Hyperemesis Gravidarum-

Hyperemesis Gravidarum-

Hyperemesis gravidarum is vomiting during pregnancy that is so severe it leads to dehydration, electrolyte and acid–base imbalance, and starvation ketosis. It appears to be related to rising chorionic gonadotropin and/or estrogen levels.

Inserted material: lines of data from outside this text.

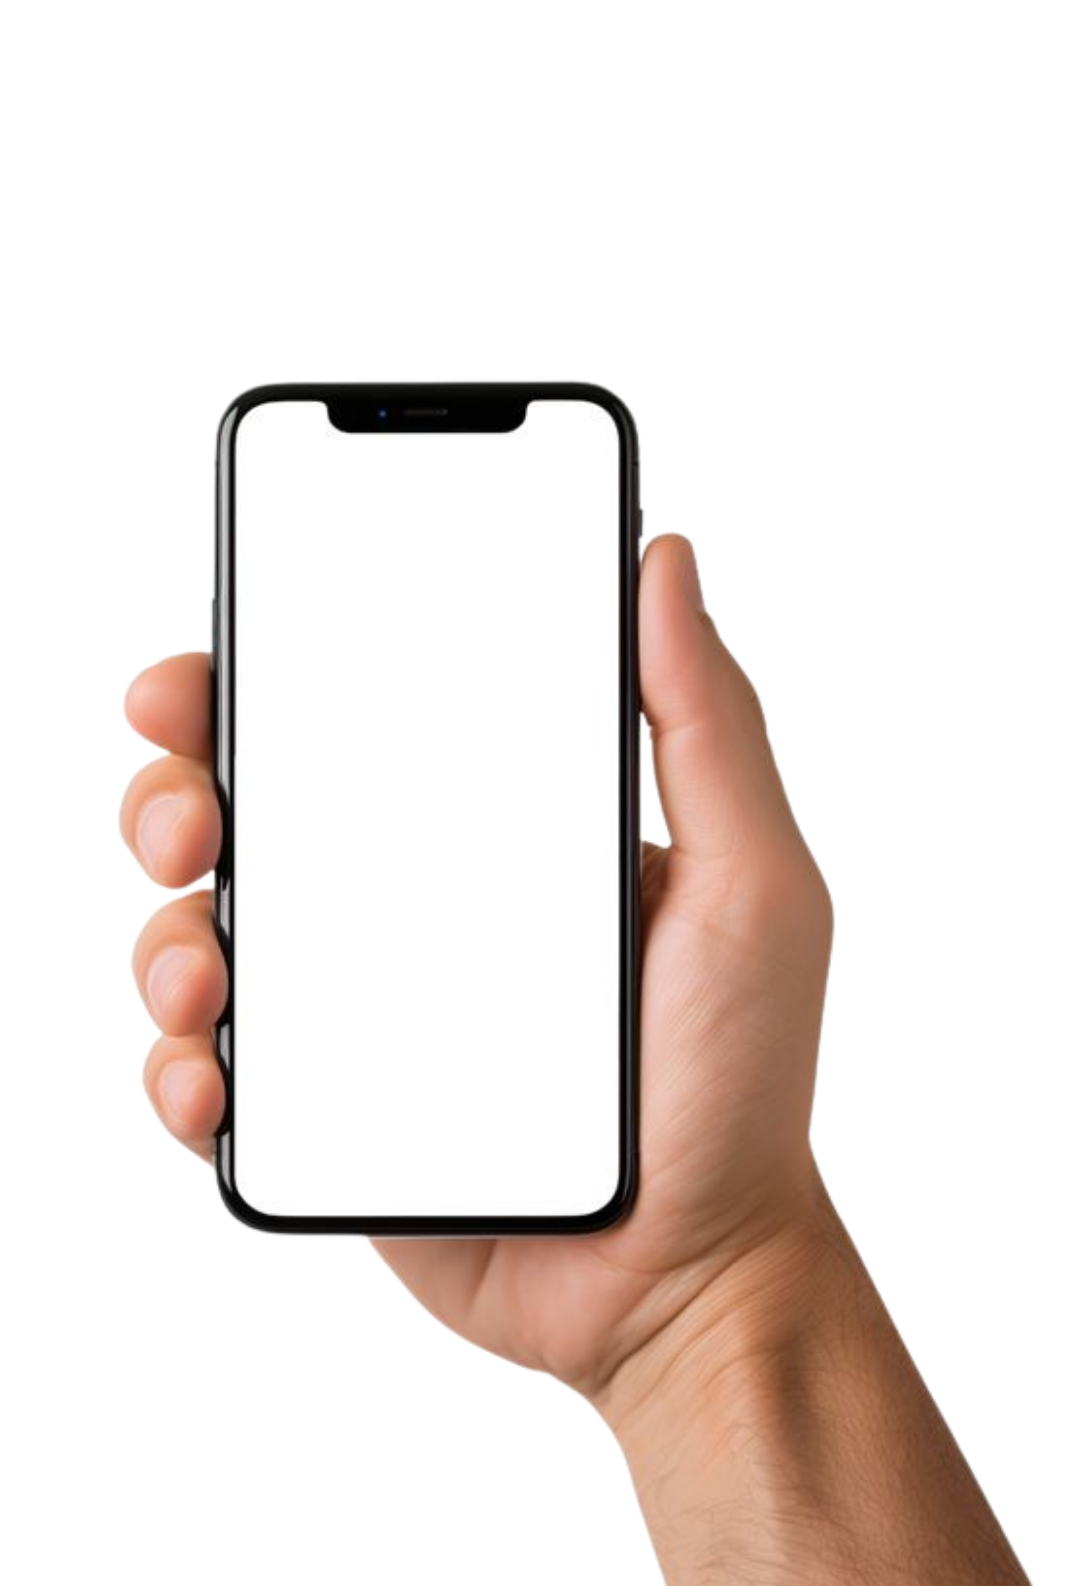
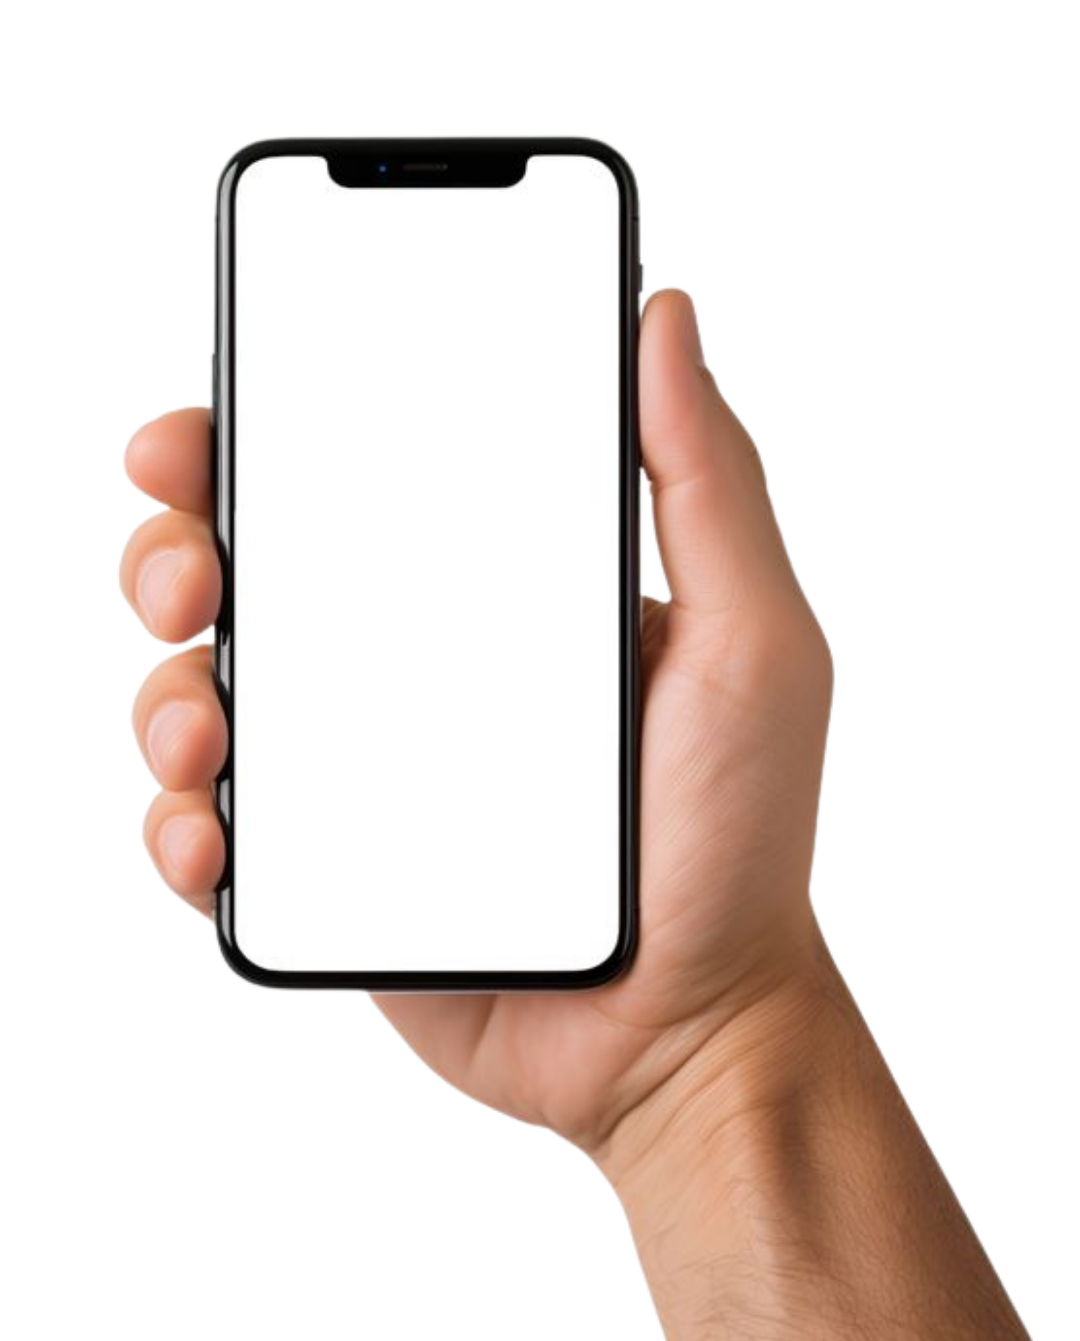
feat: enhance hero section with ambient glows, decorative framing, and improved shadow styling

Changed region(s): [[0.0917, 0.0917, 0.9167, 0.9478], [0.5806, 0.9172, 0.6111, 0.9784], [0.9167, 0.9478, 0.9472, 0.9784]]

diff --git a/src/app/page.tsx b/src/app/page.tsx
@@ -12,7 +12,7 @@ export default function Home() {
       <div className="noise-overlay opacity-[0.03]" />
       
       {/* Hero Section - Balanced 2-Column Layout (No Overlap) */}
-      <section className="relative z-10 pt-40 pb-0 md:pt-56 px-6 lg:px-12">
+      <section className="relative z-10 px-6 lg:px-12">
         <div className="max-w-7xl mx-auto">
           <div className="grid grid-cols-1 lg:grid-cols-2 gap-20 items-center">
             {/* Left Content */}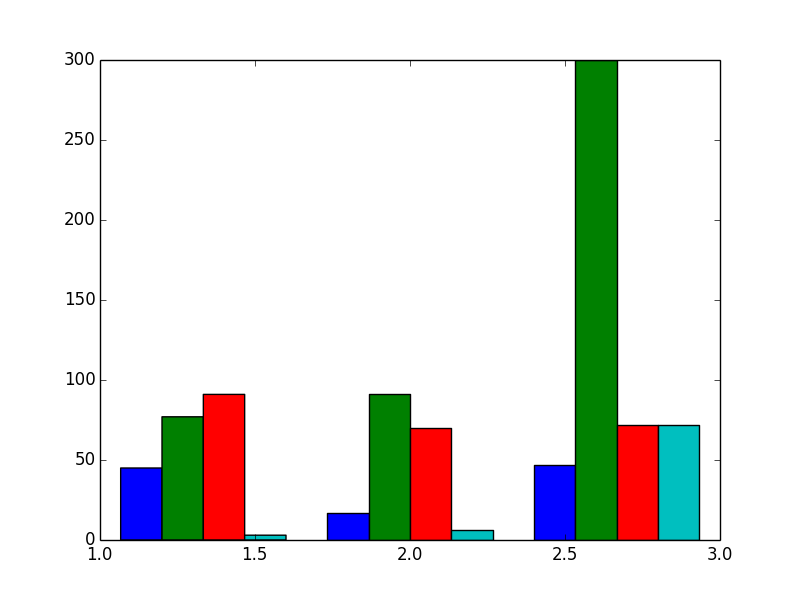
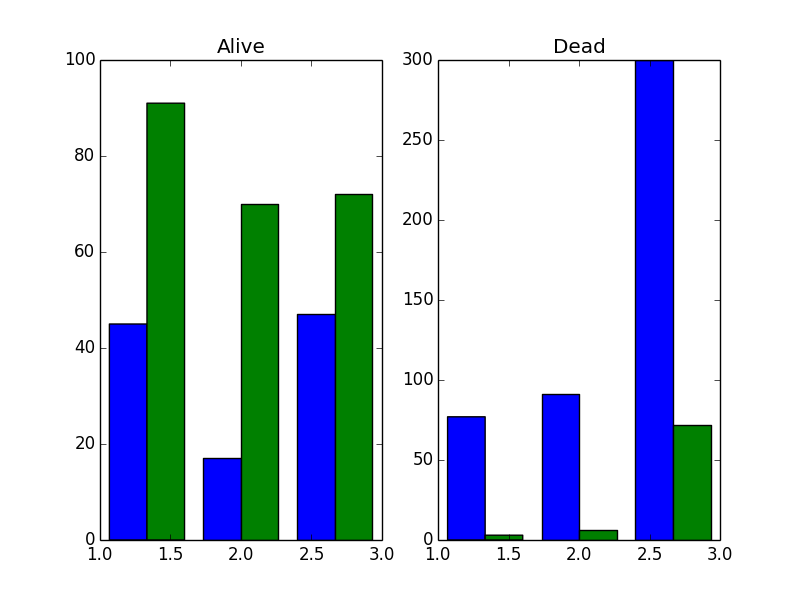
split up histogram

diff --git a/main.py b/main.py
@@ -104,10 +104,14 @@ men_die_class = data[men_die_stats,2].astype(np.float)
 wom_sur_class = data[wom_sur_stats,2].astype(np.float)
 wom_die_class = data[wom_die_stats,2].astype(np.float)
 
-histdata = [men_sur_class, men_die_class, wom_sur_class, wom_die_class]
-
-print histdata
-
+plt.figure(1)
+plt.subplot(121)
+plt.title('Alive')
+histdata = [men_sur_class, wom_sur_class]
+plt.hist(histdata, bins=3)
+plt.subplot(122)
+plt.title('Dead')
+histdata = [men_die_class, wom_die_class]
 plt.hist(histdata, bins=3)
 plt.savefig('ClassHistogram')
 
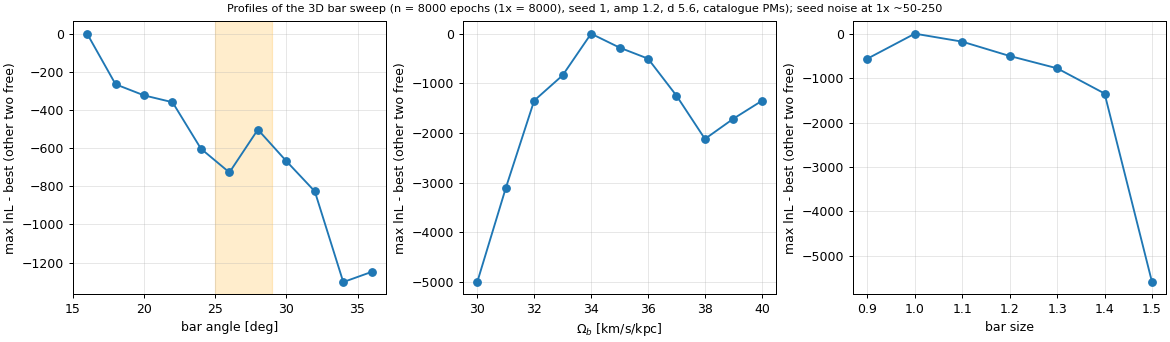
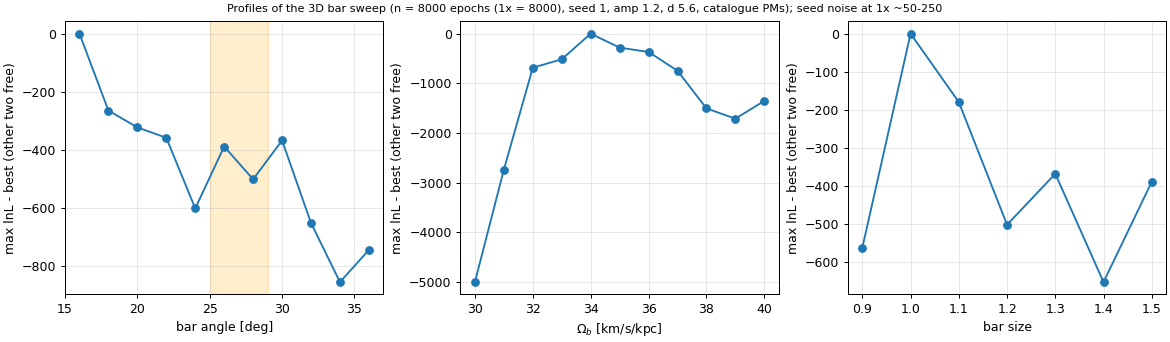
3D bar sweep extended with R_bar0 = 4.25 kpc corotation cut: --rbar0 option, plots, journal

diff --git a/bin/streams/bar3d_sweep.py b/bin/streams/bar3d_sweep.py
@@ -2,7 +2,7 @@
 """Likelihood sweep over the 3D bar space: angle x pattern speed x bar size (test run: 1x particles, seed 1).
 Grid: angle 16-36 deg (step 2), Omega_b 30-40 km/s/kpc (step 1), size 0.9-1.5 (step 0.1); points with the bar end beyond
 corotation (size x 5.0 kpc > R_CR(Omega_b) of the axisymmetric Hunter+2024 host; R_bar0 = 5.0 kpc UNVERIFIED, as in
-profile_stage1.py) are skipped. Fixed: amp 1.2, d 5.6 kpc, catalogue PMs, baumgardt frame, 8000 epochs (1x), seed 1, debris
+profile_stage1.py; --rbar0 4.25 = the model's A2 half-peak length) are skipped. Fixed: amp 1.2, d 5.6 kpc, catalogue PMs, baumgardt frame, 8000 epochs (1x), seed 1, debris
 < 700 Myr (make_spray max_age_myr=700; identical lnL to the full spray). No sprays saved; per point: lnL, phi1-segment lnL,
 footprint PM medians per 2-deg phi1 bin.
 Parallel: independent worker processes, each takes every n-th point and appends JSON lines to its own file
@@ -17,10 +17,10 @@ from ocen_dm.streams.restricted import agama_kpc, HUNTER24_DIR
 
 ap = argparse.ArgumentParser()
 ap.add_argument("--worker", type=int, default=0); ap.add_argument("--nworkers", type=int, default=1)
-ap.add_argument("--nrel", type=int, default=8000); ap.add_argument("--seed", type=int, default=1); ap.add_argument("--amp", type=float, default=1.2)
+ap.add_argument("--rbar0", type=float, default=5.0); ap.add_argument("--nrel", type=int, default=8000); ap.add_argument("--seed", type=int, default=1); ap.add_argument("--amp", type=float, default=1.2)
 a = ap.parse_args()
 
-RBAR0 = 5.0
+RBAR0 = a.rbar0   # kpc, bar half-length at size 1 (5.0 star counts, Wegg+2015; 4.25 = A2 half-peak of the model)
 agama = agama_kpc(); _axi = agama.Potential(file=os.path.join(HUNTER24_DIR, "MWPotentialHunter24_axi.ini"))
 _R = np.linspace(2., 12., 2001); _OM = np.sqrt(-_R*_axi.force(np.column_stack((_R, 0*_R, 0*_R)))[:, 0])/_R
 r_cr = lambda om: float(np.interp(-om, -_OM, _R))
@@ -30,7 +30,7 @@ CAT = (OCEN_OBS["pmra"], OCEN_OBS["pmdec"]); SEG = [(-99, 4), (4, 17), (17, 99)]
 edges = np.arange(np.floor(du.min()), np.ceil(du.max())+2, 2.); cen = 0.5*(edges[1:]+edges[:-1])
 outd = ROOT/"results/plot_data/bar3d_sweep"; outd.mkdir(parents=True, exist_ok=True)
 outp = outd/f"w{a.worker}.jsonl"
-done = {json.loads(l)["tag"] for l in outp.read_text().splitlines()} if outp.exists() else set()
+done = {json.loads(l)["tag"] for f in outd.glob("w*.jsonl") for l in f.read_text().splitlines()}   # all workers (point split may change)
 if a.worker == 0:
     print(f"{len(PTS)} points (of {len(ANG)*len(OM)*len(SIZE)}) after the corotation cut", flush=True)
 for an, om, sz in PTS[a.worker::a.nworkers]:
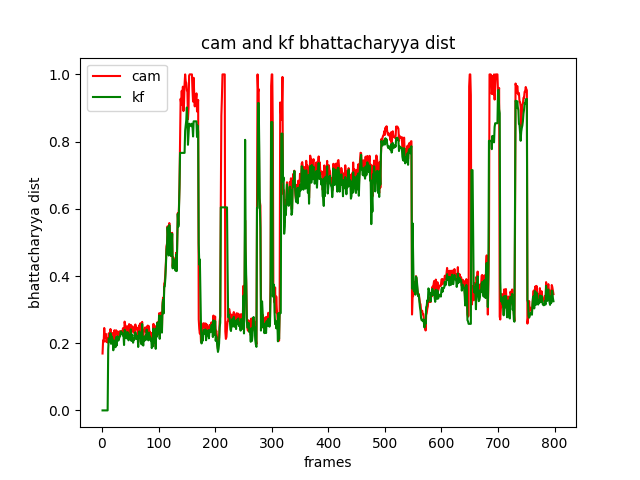
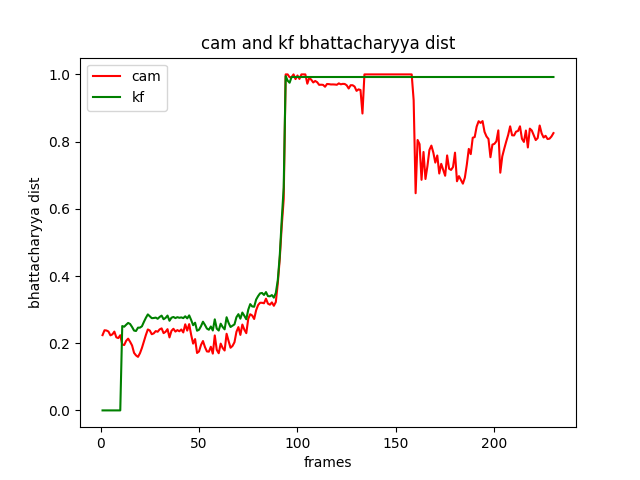
fix occlusion

diff --git a/main.py b/main.py
@@ -1,4 +1,3 @@
-from tkinter import E
 import numpy as np
 import cv2
 from utils import *
@@ -55,6 +54,7 @@ cv2.setMouseCallback("tracking", on_mouse, 0)
 termination = (cv2.TERM_CRITERIA_EPS | cv2.TERM_CRITERIA_COUNT, 10, 1)
 selected = False
 count_frame = 0
+pred_occluded = None
 
 bhattacharyya_dist_cam_list = []
 bhattacharyya_dist_kf_list = []
@@ -65,7 +65,7 @@ kf = cv2.KalmanFilter(4, 2)
 kf.measurementMatrix = np.array([[1, 0, 0, 0], [0, 1, 0, 0]], np.float32)
 kf.transitionMatrix = np.array([[1, 0, 1, 0], [0, 1, 0, 1], [0, 0, 1, 0], [0, 0, 0, 1]], np.float32)
 kf.processNoiseCov = np.array([[1, 0, 0, 0], [0, 1, 0, 0], [0, 0, 1, 0], [0, 0, 0, 1]],
-                                      np.float32)
+                                       np.float32)
 # we started from assume no occlusion
 occlusion_flag = False
 
@@ -162,34 +162,59 @@ while True:
         cv2.putText(frame, str(bhattacharyya_dist_cam), (50, 50), font, 1, (0, 255, 0), 1, cv2.LINE_AA)
 
 
-        
-        
         if not occlusion_flag:
+
             #update the measurement Matrix in kalman filter
             kf.correct(get_center_points(pts))
-            last_nonOcclusionR = r
+            prediction = kf.predict()
+            last_nonOcclusionR = get_center_points(pts)
             bbox_x_coord, bbox_y_coord, bbox_width, bbox_height = roiBox
+
         else:
             # if occlusion occurs , we use the old estimate
-            pts = np.int0(cv2.boxPoints(last_nonOcclusionR))
-            kf.correct(get_center_points(pts))
-            
-        
-        prediction = kf.predict()
+
+            # racked_points = get_center_points(pts)
+            # kf.correct(pred_occluded)
+
+            kf.statePre(int(pred_occluded[0]))
+            kf.statePre(int(pred_occluded[1]))
+            pred_occluded = kf.predict()
+            # print(pred_occluded)
+            # print("**************************************")
+            cv2.circle(frame, (int(pred_occluded[0]), int(pred_occluded[1])), 5, (255, 0, 0), 2)
+            cv2.imshow("tracked circle", frame)
+            cv2.waitKey(0)
+
+
+
+        # kf.correct(get_center_points(pts))
+        # prediction = kf.predict()
+        # prediction = kf.predict()
         # print("kf pred x: ", prediction[0] - (0.5*bbox_width), "kf pred y: ", prediction[1]- (0.5*bbox_height))
-        
-        
-        
-        
         #if occlusion occurs , we use the old estimate to get new KF prediction 
         if count_frame > 10:
             
-   
-            corr_x_coord, corr_y_coord, corr_width, corr_height = int(prediction[0] - (0.5*bbox_width)), \
-                                                                    int(prediction[1] - (0.5*bbox_height)), \
-                                                                    int(prediction[0] + (0.5*bbox_width)), \
-                                                                    int(prediction[1] + (0.5*bbox_height))
-            cv2.rectangle(frame, (corr_x_coord, corr_y_coord), (corr_width, corr_height), (0, 0, 255), 2)
+            if not occlusion_flag:
+                corr_x_coord, corr_y_coord, corr_width, corr_height = int(prediction[0] - (0.5*bbox_width)), \
+                                                                        int(prediction[1] - (0.5*bbox_height)), \
+                                                                        int(prediction[0] + (0.5*bbox_width)), \
+                                                                        int(prediction[1] + (0.5*bbox_height))
+                # if not occlusion_flag:
+                cv2.rectangle(frame, (corr_x_coord, corr_y_coord), (corr_width, corr_height), (0, 0, 255), 2)
+            else:
+
+                corr_x_coord = int(pred_occluded[0] - (0.5*bbox_width))
+                corr_y_coord = int(pred_occluded[1]-(0.5*bbox_height))
+                corr_width = int(corr_x_coord + (0.5 * bbox_width))
+                corr_height = int(corr_y_coord + (0.5 * bbox_height))
+                print(corr_x_coord)
+                print(corr_y_coord)
+                print(corr_width)
+                print(corr_height)
+                print("------------------------------------------------")
+
+                # cv2.circle(frame, (corr_x_coord, corr_y_coord), 2, (0, 0, 255), -1)
+
 
 
             # cv2.imshow("kf_corr_img", kf_corr_img)
@@ -213,7 +238,6 @@ while True:
         bhattacharyya_dist_cam_list.append(bhattacharyya_dist_cam)
         bhattacharyya_dist_kf_list.append(bhattacharyya_dist_kf)
         frame_list.append(count_frame)
-        
 
         if bhattacharyya_dist_cam >= bhattacharyya_dist_kf:
             cv2.polylines(frame, [pts], True, (0, 255, 255), 2)
@@ -224,11 +248,16 @@ while True:
             kalman_img_gray = cv2.cvtColor(kf_corr_img, cv2.COLOR_BGR2GRAY)
             edge_weight = getGradientMagnitude(kalman_img_gray)
 
-        if edge_weight < edge_weight_template / 4:
-            print("occlusion occurs")
+        if edge_weight < edge_weight_template / 2:
+            # print("occlusion occurs")
+            cv2.putText(frame, "occlusion occurs", (50, 100), font, 1, (0, 255, 0), 1, cv2.LINE_AA)
             occlusion_flag = True
+            # bbox_x_coord, bbox_y_coord, bbox_width, bbox_height = roiBox
+            pred_occluded = np.array([(corr_x_coord+corr_width) // 2, (corr_y_coord + corr_height) // 2], dtype=np.float32)
         else:
             occlusion_flag = False
+
+
             
     cv2.imshow("tracking", frame)
     if cv2.waitKey(1) & 0xFF == ord('q'):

Other factors may include a psychological component related to ambivalence about the pregnancy, but this is controversial .Regardless of the cause, a woman experiencing hyperemesis presents in the clinical situation severely dehydrated and physically and emotionally debilitated,

Assessment Findings

  • Vomiting that may be prolonged, frequent, and severe
  • Weight loss, acetonuria, and ketosis (Losing More than 10 pound of body weight)
  • Signs and symptoms of dehydration including;
  • Dry mucous membranes
  • Poor skin turgor
  • Malaise
  • Low blood pressure
  • Loos of Appetite

Other symptoms-

  1. Disturbance in sleep
  2. Dysgeusia- also known as parageusia, is a distortion of the sense of taste.
  3. Hyperolfaction
  4. Anxiety
  5. Depression
  6. Mood change
  7. Decrease in concentration
  8. Decrease in gustatory discernment
  9. Feeling irritated

Risk for Hyperemesis Gravidarum-

  • Overweight
  • History of HCG in family
  • First- time mother
  • Pregnant with more than one baby

Medical Management

  • Vitamin B6 and antiemetics for treatment of nausea and vomiting
  • IV hydration for fluid, electrolytes, and vitamin replacement
  • Laboratory studies to monitor kidney and liver function

Nursing Actions

  • Assess factors that contribute to nausea and vomiting.
  • Reduce or eliminate factors that contribute to nausea and vomiting such as eliminating odors.
  • Provide emotional support.
  • Provide comfort measures such as good oral hygiene.
  • Provide IV hydration, electrolytes, and antiemetics as per orders.
  • Check weight daily.
  • Facilitate nutritional and dietary consult.
  • Determine the woman’s food preferences and provide them.
  • Minimizing fluid intake with meals can decrease nausea and vomiting.
  • Monitor I&O and specific gravity of urine to monitor hydration.
  • Monitor nausea and vomiting.
  • Monitor laboratory values for fluid and electrolyte imbalances.
  • Ensure that the woman remains NPO until vomiting is controlled, then slowly advance the diet as tolerated.